WORK TO COMPLETE:
If a line in the entries below includes "rushaxs", show that line.

THE INPUT:
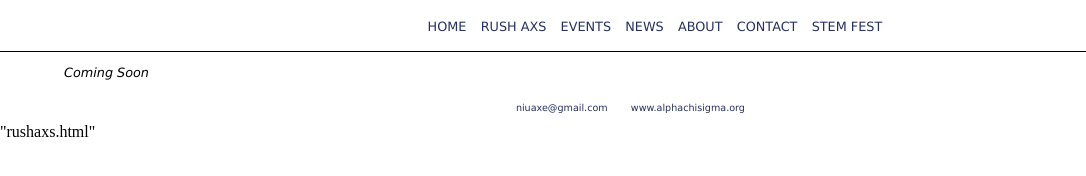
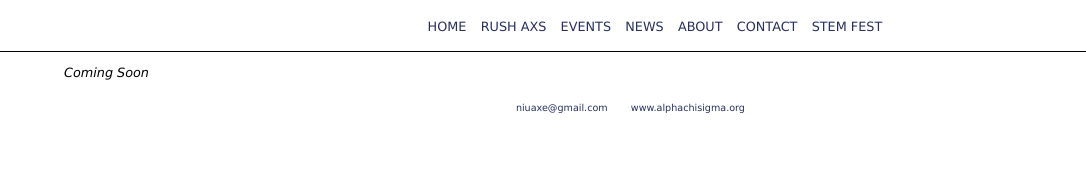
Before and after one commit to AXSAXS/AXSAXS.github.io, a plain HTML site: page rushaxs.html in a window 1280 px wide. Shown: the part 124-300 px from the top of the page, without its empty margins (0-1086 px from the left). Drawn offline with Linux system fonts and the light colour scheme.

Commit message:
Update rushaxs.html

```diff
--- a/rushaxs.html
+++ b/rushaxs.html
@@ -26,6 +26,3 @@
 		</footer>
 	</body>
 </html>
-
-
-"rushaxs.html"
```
* * *
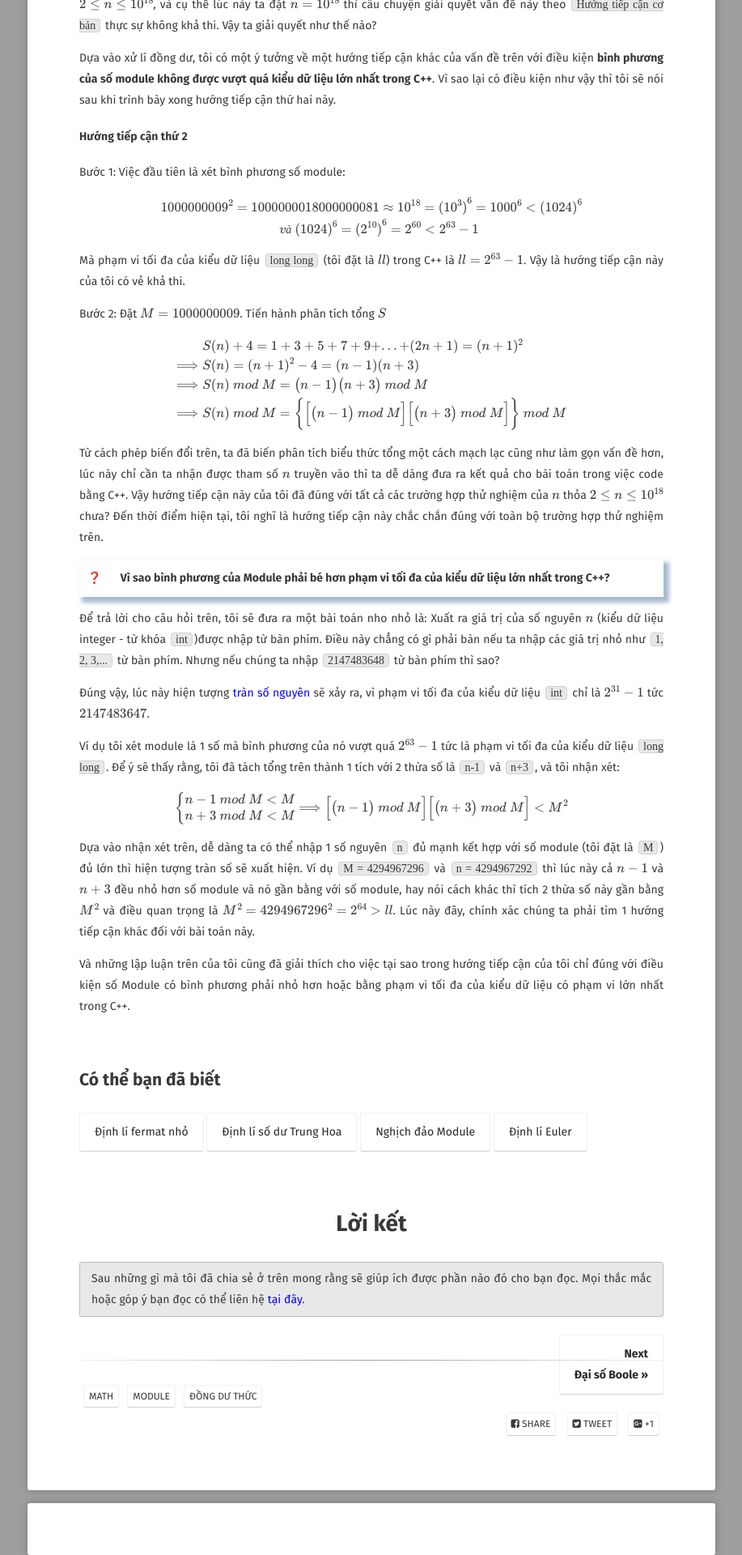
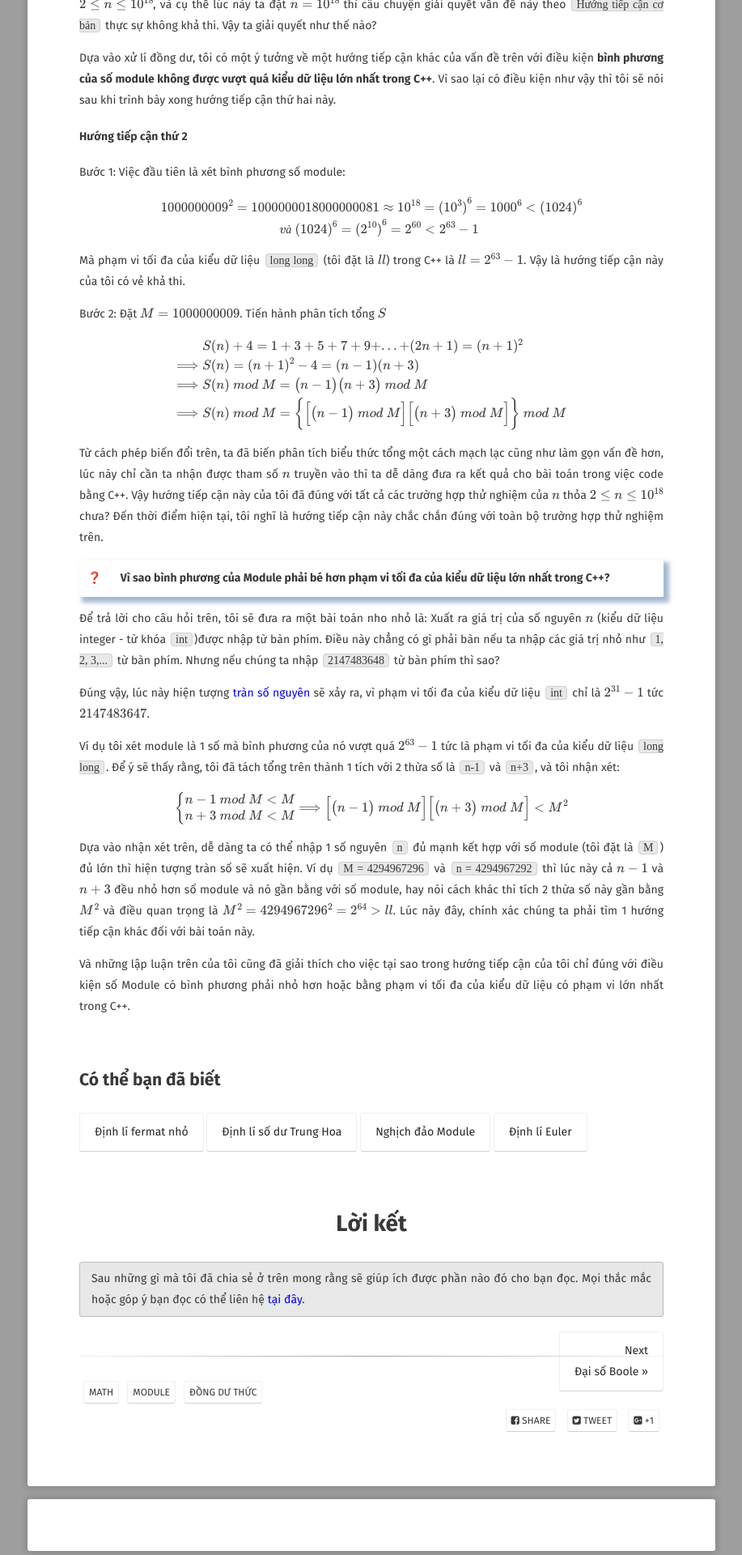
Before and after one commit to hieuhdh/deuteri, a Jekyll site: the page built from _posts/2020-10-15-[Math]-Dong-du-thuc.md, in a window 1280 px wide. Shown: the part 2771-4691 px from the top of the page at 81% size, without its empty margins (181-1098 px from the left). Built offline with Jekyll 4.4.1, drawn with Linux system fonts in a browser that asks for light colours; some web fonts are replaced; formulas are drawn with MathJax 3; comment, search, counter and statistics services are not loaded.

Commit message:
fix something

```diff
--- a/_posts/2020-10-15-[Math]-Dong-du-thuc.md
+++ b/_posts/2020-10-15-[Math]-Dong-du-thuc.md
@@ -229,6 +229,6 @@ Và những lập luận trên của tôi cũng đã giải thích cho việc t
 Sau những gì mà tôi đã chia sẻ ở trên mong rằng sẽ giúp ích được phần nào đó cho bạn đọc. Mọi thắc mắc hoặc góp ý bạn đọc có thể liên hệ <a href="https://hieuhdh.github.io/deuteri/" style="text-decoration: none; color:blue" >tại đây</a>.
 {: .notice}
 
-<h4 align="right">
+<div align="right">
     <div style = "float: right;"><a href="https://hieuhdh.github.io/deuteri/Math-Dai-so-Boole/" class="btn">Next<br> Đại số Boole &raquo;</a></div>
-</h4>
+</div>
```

RESULT:
Before and after one commit to AXSAXS/AXSAXS.github.io, a plain HTML site: page rushaxs.html in a window 1280 px wide. Shown: the part 124-300 px from the top of the page, without its empty margins (0-1086 px from the left). Drawn offline with Linux system fonts and the light colour scheme.
Update rushaxs.html
--- a/rushaxs.html
+++ b/rushaxs.html
-"rushaxs.html"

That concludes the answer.